• Migratory birds;
• Bald and golden eagles and other birds of prey;
• Prairie and sage grouse; and
• Listed, proposed, or candidate endangered and threatened species.
The Guidelines follow a tiered approach. The wind energy developer begins at Tier 1 or Tier 2, which entails gathering of existing data to help identify any potential risks to wildlife and their habitats at proposed wind energy project sites. The developer then proceeds through subsequent tiers, as appropriate, to collect information in increasing detail until the level of risk is adequately ascertained and a decision on whether or not to develop the site can be made. Many projects may not proceed beyond Tier 1 or 2, when developers become aware of potential barriers, including high risks to wildlife. Developers would only have an interest in adhering to the Guidelines for those projects that proceed beyond Tier 1 or 2.
At each tier level, wind energy developers and operators should retain documentation to provide to the Service. Such documentation may include copies of correspondence with the Service, results of pre- and post-construction studies conducted at project sites, bird and bat conservation strategies, or any other record that supports a developer's adherence to the Guidelines. The extent of the documentation will depend on the conditions of the site being developed. Sites with greater risk of impacts to wildlife and habitats will likely involve more extensive communication with the Service and longer durations of pre- and post-construction studies than sites with little risk.

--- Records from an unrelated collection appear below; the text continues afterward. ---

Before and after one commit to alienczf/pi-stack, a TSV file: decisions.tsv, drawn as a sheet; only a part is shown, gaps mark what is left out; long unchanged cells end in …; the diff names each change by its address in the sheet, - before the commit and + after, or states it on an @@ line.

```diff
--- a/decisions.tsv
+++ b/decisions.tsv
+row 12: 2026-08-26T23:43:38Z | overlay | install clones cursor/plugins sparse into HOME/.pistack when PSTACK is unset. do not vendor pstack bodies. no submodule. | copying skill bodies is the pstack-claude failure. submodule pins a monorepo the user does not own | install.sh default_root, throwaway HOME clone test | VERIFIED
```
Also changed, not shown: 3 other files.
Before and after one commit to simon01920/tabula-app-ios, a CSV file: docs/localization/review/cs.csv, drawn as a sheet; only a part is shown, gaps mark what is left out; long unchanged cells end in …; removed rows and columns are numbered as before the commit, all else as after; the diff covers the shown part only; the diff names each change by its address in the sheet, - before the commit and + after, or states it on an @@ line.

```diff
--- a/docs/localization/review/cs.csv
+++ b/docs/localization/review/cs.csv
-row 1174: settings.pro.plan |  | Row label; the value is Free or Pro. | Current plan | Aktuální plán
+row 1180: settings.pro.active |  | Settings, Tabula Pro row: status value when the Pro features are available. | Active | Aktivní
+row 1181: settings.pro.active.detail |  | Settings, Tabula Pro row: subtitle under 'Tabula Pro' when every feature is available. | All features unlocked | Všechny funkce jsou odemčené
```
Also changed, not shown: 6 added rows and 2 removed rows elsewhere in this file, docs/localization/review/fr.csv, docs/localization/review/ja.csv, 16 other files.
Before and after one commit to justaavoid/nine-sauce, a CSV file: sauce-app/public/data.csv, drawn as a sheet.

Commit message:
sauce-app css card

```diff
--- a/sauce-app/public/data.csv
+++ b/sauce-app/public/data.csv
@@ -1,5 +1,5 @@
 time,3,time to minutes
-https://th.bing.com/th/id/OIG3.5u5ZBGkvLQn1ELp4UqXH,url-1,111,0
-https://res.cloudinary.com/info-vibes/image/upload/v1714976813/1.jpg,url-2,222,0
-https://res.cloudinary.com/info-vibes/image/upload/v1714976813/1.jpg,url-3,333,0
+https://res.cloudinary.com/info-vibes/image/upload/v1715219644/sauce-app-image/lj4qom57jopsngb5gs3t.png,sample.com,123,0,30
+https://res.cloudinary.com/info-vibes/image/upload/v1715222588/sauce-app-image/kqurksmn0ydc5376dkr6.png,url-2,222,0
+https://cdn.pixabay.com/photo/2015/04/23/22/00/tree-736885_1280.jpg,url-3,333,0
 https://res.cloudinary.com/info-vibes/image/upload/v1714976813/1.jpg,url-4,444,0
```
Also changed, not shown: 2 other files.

Distributed or community-scale wind energy projects are unlikely to have significant adverse impacts to wildlife and their habitats. The Guidelines recommend that developers of these small-scale projects do the desktop analysis described in Tier 1 or Tier 2 using publicly available information to determine whether they should communicate with the Service. Since such project designs usually include a single turbine associated with existing development, conducting a Tier 1 or Tier 2 analysis for distributed or community-scale wind energy projects should incur limited nonhour burden costs. These analyses are conducted using readily available existing information, so the nature of these costs may include travel to project sites. For such projects, if there is no potential risk identified, a developer will have no need to communicate with the Service regarding the project or to conduct studies described in Tiers 3, 4, and 5.
Adherence to the Guidelines is voluntary. Following the Guidelines does not relieve any individual, company, or agency of the responsibility to comply with applicable laws and regulations. Developers of wind energy projects have a responsibility to comply with the law; for example, they must obtain incidental take authorization for species protected by the Endangered Species Act (ESA) and/or Bald and Golden Eagle Protection Act (BGEPA).
We again invite comments concerning this information collection on:
• Whether or not the collection of information is necessary, including whether or not the information will have practical utility;
• The accuracy of our estimate of the burden for this collection of information;
• Ways to enhance the quality, utility, and clarity of the information to be collected; and
• Ways to minimize the burden of the collection of information on respondents.
Comments that you submit in response to this notice are a matter of public record. Before including your address, phone number, email address, or other personal identifying information in your comment, you should be aware that your entire comment, including your personal identifying information, may be made publicly available at any time. While you can ask OMB in your comment to withhold your personal identifying information from public review, we cannot guarantee that it will be done.